## [Task data]
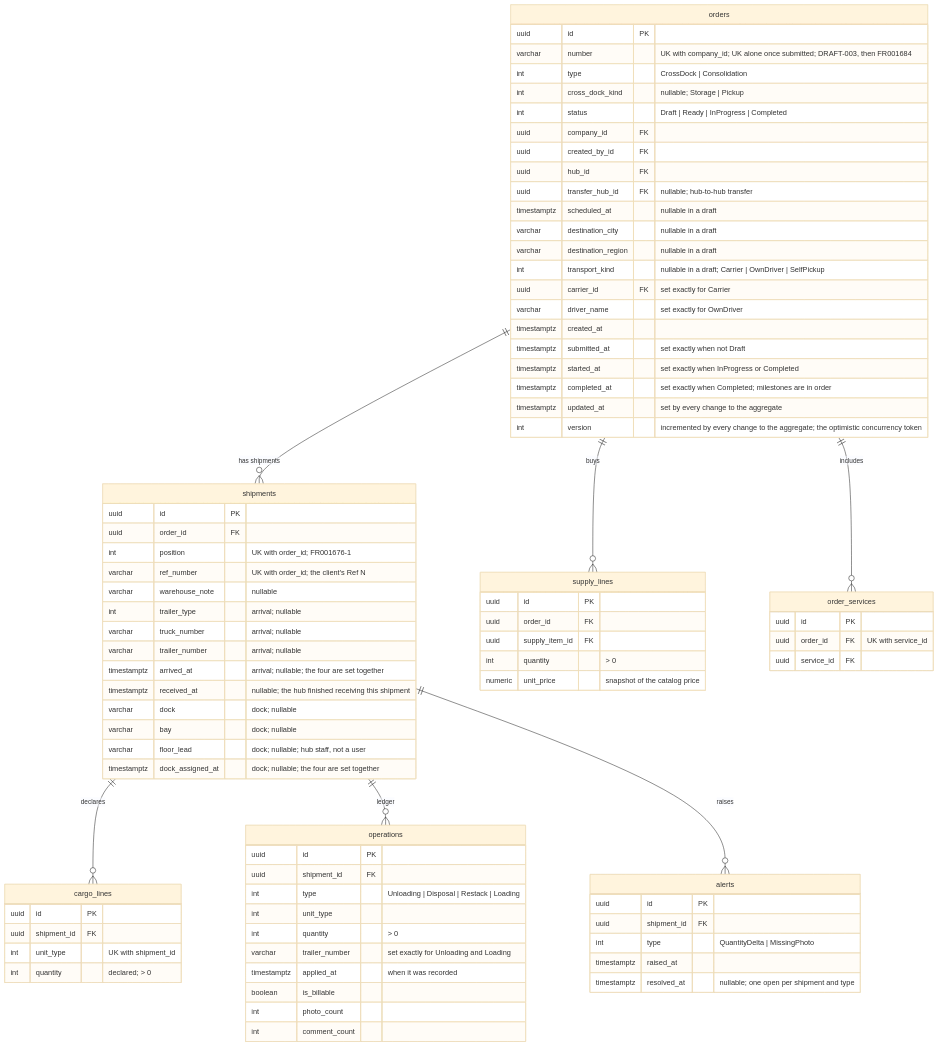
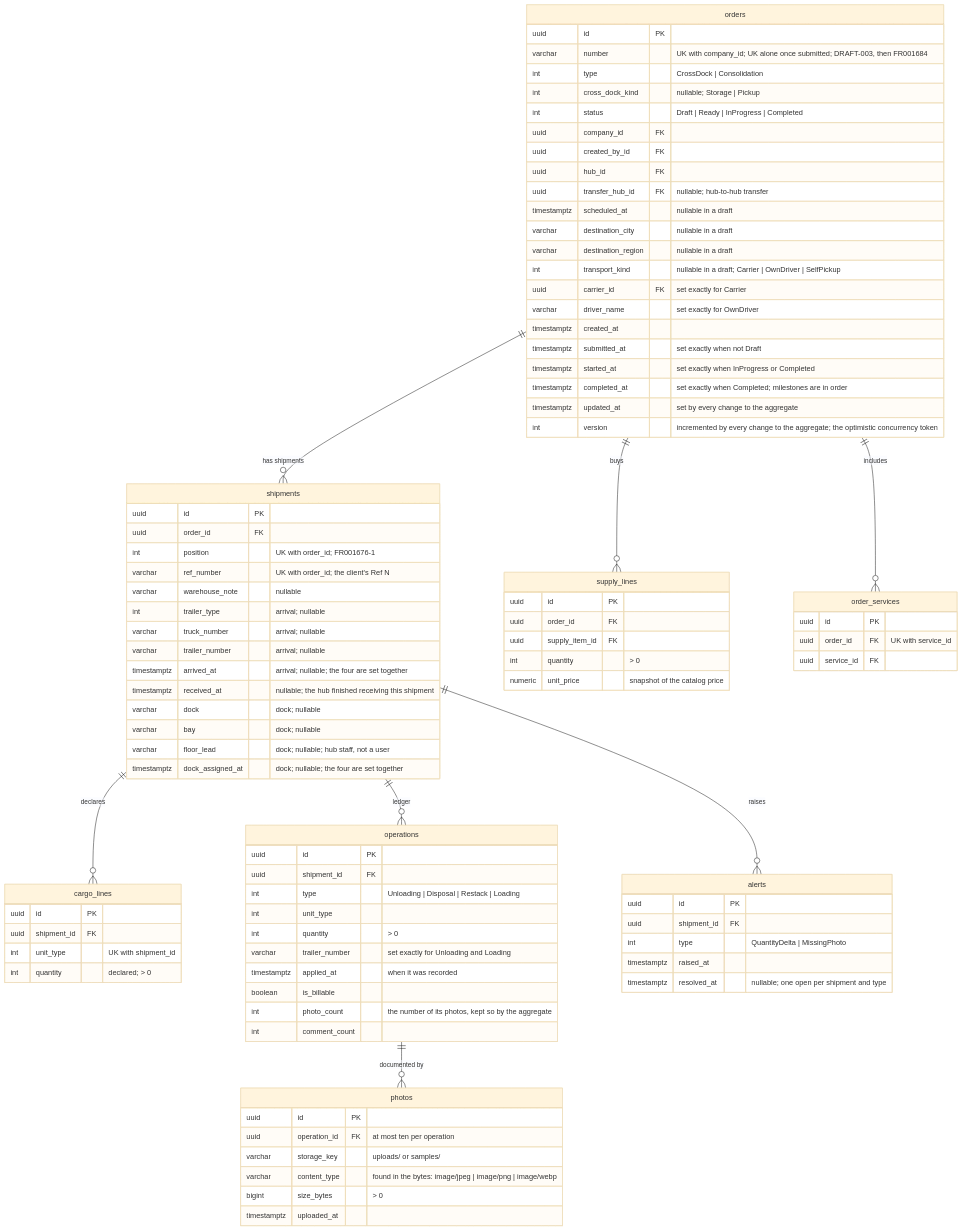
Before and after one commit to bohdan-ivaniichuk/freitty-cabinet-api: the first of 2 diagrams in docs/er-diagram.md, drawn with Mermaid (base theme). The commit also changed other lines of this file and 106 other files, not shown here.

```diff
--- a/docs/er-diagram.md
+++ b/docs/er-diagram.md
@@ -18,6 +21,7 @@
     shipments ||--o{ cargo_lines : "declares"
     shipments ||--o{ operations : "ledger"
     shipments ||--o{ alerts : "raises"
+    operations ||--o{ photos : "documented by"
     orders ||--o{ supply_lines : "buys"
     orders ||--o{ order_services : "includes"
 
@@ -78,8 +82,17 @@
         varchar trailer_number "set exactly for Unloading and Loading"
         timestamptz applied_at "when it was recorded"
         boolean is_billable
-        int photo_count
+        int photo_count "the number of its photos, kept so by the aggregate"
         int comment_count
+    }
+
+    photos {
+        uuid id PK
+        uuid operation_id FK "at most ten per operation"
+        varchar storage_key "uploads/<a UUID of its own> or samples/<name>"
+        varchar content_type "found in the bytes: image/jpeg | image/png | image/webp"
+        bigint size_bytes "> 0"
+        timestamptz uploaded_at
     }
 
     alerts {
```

---

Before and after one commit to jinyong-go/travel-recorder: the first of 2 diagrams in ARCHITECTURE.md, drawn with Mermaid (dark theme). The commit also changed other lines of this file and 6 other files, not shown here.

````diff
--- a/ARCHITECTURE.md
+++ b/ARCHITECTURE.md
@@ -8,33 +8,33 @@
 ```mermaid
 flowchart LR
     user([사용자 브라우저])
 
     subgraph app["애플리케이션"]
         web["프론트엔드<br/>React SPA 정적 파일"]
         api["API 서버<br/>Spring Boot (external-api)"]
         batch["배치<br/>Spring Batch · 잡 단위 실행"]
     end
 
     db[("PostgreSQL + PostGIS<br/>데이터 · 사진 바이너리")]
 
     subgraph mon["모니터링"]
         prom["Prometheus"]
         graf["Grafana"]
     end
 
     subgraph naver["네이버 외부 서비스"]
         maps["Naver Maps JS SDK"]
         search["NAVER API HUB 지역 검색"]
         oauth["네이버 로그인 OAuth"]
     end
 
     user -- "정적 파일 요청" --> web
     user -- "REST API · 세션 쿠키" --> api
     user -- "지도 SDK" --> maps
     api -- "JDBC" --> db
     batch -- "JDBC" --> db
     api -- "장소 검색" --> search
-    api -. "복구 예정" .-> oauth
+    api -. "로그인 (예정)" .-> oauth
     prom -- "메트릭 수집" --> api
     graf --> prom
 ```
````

==

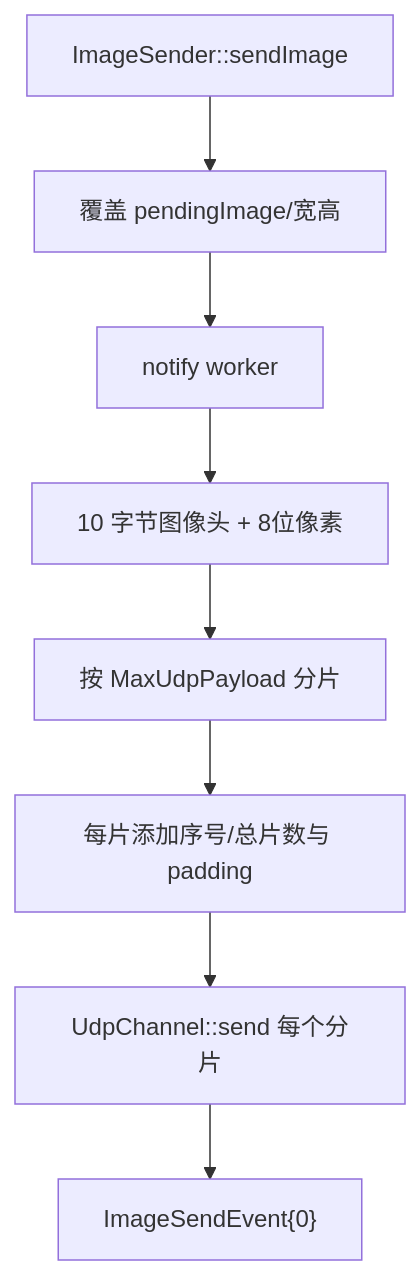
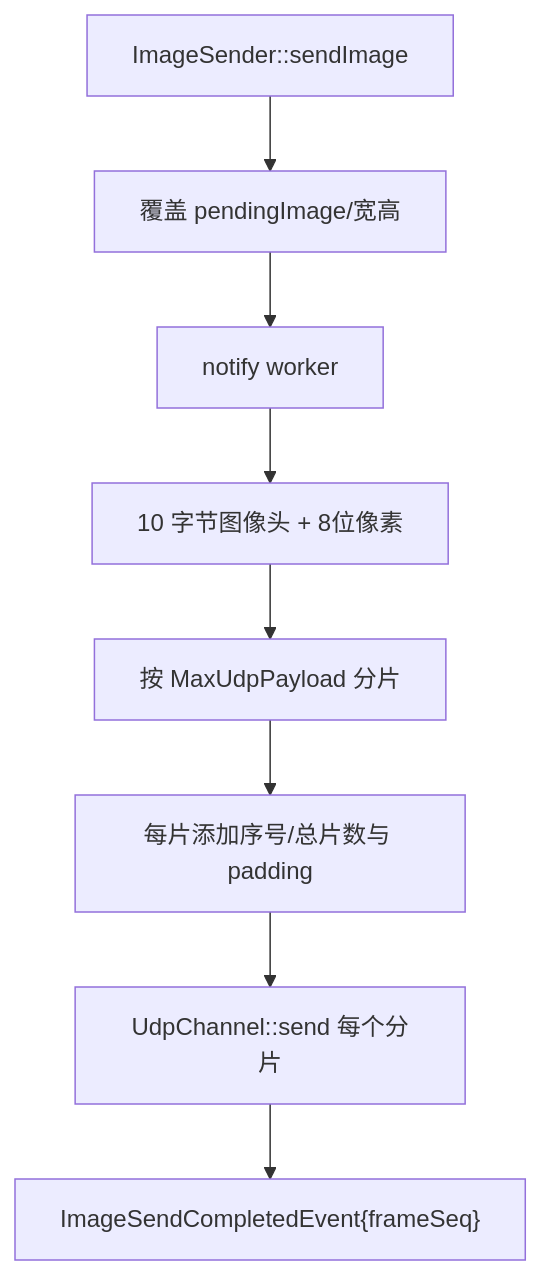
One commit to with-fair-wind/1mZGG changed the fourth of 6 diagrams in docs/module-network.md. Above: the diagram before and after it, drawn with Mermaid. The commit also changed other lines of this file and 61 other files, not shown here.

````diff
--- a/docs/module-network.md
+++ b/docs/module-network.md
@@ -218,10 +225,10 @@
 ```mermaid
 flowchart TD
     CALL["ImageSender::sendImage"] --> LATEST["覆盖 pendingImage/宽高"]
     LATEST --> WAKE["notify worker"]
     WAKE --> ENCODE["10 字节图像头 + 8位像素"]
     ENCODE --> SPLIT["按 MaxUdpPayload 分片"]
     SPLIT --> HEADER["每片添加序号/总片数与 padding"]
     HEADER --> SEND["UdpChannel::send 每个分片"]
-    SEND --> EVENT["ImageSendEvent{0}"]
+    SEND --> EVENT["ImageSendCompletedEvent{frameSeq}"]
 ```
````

## [Task to carry out]
Within the data above, find the lines that contain the word "Spring" and copy each of them.

## [Response to the exercise]
         api["API 서버<br/>Spring Boot (external-api)"]
         batch["배치<br/>Spring Batch · 잡 단위 실행"]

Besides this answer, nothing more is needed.